Shahar Peer loses match, wins respect

From The Times (UK):
In the end Shahar Peer’s fervent determination to prove her point that sport and politics should not mix produced a noble effort but it was not sufficient to unsettle somebody she reveres as a true legend of tennis.

Peer had collected an impressive array of scalps as she moved into the semi-final; world no 3 Caroline Wozniacki, Australian Open semi-finalist Li Na and the controversial young Belgian Yanina Wickmayer who was initially banned from tennis for a year after missing drug tests but returned courtesy of her lawyers to win her first tournament back in Auckland.

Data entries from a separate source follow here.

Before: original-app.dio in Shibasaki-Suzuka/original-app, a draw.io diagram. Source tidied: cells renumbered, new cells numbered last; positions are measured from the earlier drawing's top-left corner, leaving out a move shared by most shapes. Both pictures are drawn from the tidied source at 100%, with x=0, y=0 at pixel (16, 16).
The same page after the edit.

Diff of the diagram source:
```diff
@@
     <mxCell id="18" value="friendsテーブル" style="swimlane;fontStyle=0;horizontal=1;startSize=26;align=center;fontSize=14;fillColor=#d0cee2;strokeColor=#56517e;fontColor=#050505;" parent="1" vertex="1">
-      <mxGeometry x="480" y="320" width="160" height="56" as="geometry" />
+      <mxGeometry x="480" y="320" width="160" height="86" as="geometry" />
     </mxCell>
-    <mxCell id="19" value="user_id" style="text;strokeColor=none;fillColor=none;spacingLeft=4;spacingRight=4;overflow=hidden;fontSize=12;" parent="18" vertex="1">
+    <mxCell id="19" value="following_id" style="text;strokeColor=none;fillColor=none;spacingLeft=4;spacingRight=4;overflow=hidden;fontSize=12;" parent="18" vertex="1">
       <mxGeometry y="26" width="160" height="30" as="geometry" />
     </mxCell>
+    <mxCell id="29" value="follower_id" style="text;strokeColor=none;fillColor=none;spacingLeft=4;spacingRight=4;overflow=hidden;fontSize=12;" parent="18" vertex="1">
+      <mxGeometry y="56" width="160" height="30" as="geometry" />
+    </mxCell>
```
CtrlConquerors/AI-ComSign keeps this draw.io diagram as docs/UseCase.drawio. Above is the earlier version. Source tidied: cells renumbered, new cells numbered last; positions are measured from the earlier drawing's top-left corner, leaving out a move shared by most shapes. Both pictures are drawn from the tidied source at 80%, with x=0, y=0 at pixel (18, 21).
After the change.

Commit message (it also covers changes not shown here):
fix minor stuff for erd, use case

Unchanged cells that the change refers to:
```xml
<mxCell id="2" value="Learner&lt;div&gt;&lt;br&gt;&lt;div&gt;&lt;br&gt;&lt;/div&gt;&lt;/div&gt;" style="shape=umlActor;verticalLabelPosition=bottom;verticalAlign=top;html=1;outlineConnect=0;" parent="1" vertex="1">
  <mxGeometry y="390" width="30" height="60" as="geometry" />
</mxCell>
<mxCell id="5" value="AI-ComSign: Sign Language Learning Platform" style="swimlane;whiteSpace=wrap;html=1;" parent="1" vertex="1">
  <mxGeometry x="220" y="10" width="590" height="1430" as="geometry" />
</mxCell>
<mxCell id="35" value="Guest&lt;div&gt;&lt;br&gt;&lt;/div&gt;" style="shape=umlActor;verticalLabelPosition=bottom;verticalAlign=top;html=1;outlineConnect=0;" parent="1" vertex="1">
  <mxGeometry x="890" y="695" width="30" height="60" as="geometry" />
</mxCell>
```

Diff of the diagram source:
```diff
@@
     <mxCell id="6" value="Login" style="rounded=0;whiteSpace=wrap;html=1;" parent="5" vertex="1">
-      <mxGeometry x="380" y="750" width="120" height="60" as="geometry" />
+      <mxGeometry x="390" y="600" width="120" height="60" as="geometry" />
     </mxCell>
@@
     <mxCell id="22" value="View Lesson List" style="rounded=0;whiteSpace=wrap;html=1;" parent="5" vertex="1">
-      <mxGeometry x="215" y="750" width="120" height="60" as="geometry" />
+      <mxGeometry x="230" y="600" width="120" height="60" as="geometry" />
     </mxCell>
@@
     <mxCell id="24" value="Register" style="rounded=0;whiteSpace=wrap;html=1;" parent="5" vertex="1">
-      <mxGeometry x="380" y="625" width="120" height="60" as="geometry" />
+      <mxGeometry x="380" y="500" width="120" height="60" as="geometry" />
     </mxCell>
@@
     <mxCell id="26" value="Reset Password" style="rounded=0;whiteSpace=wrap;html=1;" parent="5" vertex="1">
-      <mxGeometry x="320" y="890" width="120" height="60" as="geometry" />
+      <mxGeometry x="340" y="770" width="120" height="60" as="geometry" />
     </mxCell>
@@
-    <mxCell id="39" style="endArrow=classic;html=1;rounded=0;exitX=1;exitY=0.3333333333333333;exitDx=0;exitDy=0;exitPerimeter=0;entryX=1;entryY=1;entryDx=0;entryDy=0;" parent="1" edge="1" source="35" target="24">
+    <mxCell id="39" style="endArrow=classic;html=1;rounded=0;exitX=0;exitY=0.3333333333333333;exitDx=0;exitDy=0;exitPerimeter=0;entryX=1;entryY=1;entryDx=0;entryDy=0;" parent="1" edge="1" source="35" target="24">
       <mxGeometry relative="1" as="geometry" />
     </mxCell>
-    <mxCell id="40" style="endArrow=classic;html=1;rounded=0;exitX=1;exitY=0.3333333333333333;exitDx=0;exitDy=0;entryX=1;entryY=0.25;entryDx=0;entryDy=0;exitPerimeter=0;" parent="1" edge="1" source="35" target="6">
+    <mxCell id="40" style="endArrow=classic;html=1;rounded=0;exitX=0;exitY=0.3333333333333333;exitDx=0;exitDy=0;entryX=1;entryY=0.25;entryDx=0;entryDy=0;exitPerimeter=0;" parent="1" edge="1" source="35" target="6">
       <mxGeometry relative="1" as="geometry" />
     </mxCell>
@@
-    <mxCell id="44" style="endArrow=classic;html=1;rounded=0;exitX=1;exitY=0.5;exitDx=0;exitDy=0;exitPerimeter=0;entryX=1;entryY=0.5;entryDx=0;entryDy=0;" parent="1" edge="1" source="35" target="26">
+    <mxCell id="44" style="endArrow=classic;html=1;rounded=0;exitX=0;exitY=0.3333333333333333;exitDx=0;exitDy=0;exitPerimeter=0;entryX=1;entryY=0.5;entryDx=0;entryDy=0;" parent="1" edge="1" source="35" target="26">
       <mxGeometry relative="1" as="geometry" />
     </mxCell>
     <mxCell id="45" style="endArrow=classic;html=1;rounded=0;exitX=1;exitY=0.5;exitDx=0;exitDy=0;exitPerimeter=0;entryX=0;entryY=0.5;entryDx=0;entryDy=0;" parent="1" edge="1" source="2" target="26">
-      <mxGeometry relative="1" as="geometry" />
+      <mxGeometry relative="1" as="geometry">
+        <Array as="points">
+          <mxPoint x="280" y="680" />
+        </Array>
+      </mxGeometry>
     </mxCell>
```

All that counted for nothing as Williams, so supportive a year ago when the Israeli was denied the necessary visa for entrance into the United Arab Emirates, staged an initial onslaught of aggression that effectively intimidated Peer for the entirety of the first set.

Within just 22 minutes Williams was a set to the good with Peer’s serve broken three times in succession. Getting through to the finals depends so much on mental toughness and it suddenly seemed that so much of the 22 year-old’s had been spent dealing with the issues of the last week.

“I have to say that I was really focused on the match,” maintained the third seeded victor. “Really focused on trying to win. I definitely started well, and I felt like I was playing very aggressively and just basically taking a lot of time away from her.”

Things changed a little in the second set and Peer began to show the fighting qualities that had been so prevalent all week. She fought back from an initial two game deficit and then warded off five Williams break points in a marathon game that featured nine deuces and last almost as long as the opening set.

Williams certainly appeared to be tiring under the sweltering sun but finally Peer hit two impetuous forehands that proved costly, giving the experienced American the break that proved crucial.

“I’m sure I will learn and benefit from this experience,” insisted Peer. “This time last year I remember being at home in Israel watching Venus win the final. This week I have beaten some really good players and had to deal with a lot of things. I am really happy with the way I came through it and now I hope to come back next year.”

Now, that's Hasbara.

Israel and its supporters spend so much time being on the defensive, but Shahar Peer shows how it should be done. Unapologetically fight for your principles, take all of the obstacles as mere bumps in the road and ignore all the distractions.